I think I’ve figured out what to look for in my next apartment. In the one I’m getting kicked out of at the end of the month, I was always bugged that my bed didn’t have a headboard. That might seem like a silly thing to complain about, but one thing that I’ve always enjoyed doing is reading in bed. Since the head of my bed did not touch the wall and I would have to rearrange the entire room to make it so, I could not brace a reading pillow against anything and comfortably sit up in bed. This made it difficult to spend a few minutes reading before turning the lights out and especially hard to turn on my computer and spend several hours dicking around on the internet on the morning when I woke up too jittery to go back to bed, but too tired to get up. That’s a pretty major part of my life right there, but I told myself it didn’t matter, that there were bigger things to worry about and that as long as I had a roof over my head, I shouldn’t complain. Remember how I said my string of failed living arrangements feels like a string of bad relationships? I guess I should learn that being able to sit up in bed is, as Tina Fey would say, a deal-breaker. Some people can’t date somebody who is too tall, unemployed, or who smokes. None of those destroy the prospect of a relationship for me. My needs are simple, but they have to be met.

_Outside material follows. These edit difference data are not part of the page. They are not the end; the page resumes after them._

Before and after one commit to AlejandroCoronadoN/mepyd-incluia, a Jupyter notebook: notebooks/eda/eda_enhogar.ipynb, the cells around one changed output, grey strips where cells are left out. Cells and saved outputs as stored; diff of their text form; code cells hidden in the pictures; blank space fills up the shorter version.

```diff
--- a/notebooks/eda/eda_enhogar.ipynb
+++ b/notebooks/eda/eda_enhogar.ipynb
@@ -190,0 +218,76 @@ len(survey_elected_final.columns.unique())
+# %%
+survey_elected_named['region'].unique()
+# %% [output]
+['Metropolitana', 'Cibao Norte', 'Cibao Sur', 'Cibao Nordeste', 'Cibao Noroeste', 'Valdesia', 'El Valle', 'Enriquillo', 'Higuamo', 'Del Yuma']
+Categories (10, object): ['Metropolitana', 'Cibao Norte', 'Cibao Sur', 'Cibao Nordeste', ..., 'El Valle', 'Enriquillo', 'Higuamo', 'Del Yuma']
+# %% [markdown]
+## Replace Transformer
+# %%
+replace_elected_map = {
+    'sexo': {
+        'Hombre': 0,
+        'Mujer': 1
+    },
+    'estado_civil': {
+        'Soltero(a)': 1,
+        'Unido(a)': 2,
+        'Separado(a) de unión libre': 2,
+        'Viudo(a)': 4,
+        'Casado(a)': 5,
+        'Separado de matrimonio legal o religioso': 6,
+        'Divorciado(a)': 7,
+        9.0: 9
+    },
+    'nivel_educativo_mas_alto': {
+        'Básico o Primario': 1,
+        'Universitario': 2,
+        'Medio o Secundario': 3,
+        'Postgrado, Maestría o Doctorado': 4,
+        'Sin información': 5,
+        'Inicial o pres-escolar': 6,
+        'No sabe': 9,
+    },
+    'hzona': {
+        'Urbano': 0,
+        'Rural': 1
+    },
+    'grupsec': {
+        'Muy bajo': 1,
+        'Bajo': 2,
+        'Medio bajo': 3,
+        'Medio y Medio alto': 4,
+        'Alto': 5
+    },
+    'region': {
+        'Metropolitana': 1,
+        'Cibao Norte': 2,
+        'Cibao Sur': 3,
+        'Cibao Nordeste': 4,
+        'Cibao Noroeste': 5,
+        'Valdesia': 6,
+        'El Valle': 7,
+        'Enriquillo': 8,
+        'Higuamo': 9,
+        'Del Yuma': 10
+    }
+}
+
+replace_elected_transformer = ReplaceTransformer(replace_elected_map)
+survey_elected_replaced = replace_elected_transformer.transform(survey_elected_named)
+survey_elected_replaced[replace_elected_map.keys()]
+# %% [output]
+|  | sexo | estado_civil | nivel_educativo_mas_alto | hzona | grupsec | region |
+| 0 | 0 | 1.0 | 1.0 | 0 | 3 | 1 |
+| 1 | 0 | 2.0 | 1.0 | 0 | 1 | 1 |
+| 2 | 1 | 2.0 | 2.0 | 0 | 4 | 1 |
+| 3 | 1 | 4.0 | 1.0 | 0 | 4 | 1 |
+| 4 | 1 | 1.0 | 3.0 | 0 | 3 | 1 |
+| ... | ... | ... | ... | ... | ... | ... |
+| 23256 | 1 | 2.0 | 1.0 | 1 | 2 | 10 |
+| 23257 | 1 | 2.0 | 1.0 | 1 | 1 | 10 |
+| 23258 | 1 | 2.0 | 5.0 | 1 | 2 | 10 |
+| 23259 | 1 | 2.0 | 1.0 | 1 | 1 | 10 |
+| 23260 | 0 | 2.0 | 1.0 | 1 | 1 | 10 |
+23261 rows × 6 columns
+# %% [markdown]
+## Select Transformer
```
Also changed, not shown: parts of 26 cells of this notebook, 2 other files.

I try not to be too picky, but maybe I should start being pickier. If I know what I want and don’t compromise, people will be more likely to take me seriously. My problem is that I always pick the wrong thing to compromise on. I recently received feedback on my final paper in a class that drove me insane all semester. The professor criticized me for not answering questions that I damn well did answer and not delving as deeply into a topic of which I think I showed a comprehensive understanding. Suddenly, I don’t feel so bad about failing all of my quizzes. It wasn’t my fault. I earned this, whatever “this” is.
Labels are not inherently evil. People must accept that. A name is a label. It can be dangerous to try to categorize people by their age/gender/skin color/sexual orientation, but sooner or later, a person must decide what groups they belong to, and figure out how exactly they’re going to deal with it. I’m so sick of hearing gay Republicans excuse their support of a blatantly homophobic party by saying that “being gay is only a small part of who I am”. That’s only true if you don’t try to isolate it. When you go around kissing up to people who want to strip you of your rights based on your sexuality, it becomes a very big part of who you are. If you really want your sexuality to feel like a small part of your personal identity, stop trying to isolate it from the rest of you. Log Cabin Republicans (basically gay Uncle Toms) often say that they’re more concerned with whether or not they have a job than with whether or not they can get married. I’m not. In 29 states, it’s legal to fire somebody just for being gay, so pretending that those two are completely separate is idiotic all by itself. And truth be told, I think the hard times in my life–when I have dealt with unemployment, financial difficulties, and borderline homelessness–would have been much more tolerable if I’d had someone to count on for support, cuddling, and yes, sex. It’s a loneliness that cuts deeper than just about anything else, and gay Republicans are some of the loneliest people in the world.
If you want to be who you are, you have to first figure out what you are. That’s not something that can be circumvented; the only solution is to move through it. If you’re doing it right, that will inform the person you’re trying to be. Now if you’ll excuse me, I have to go laugh at some dick jokes.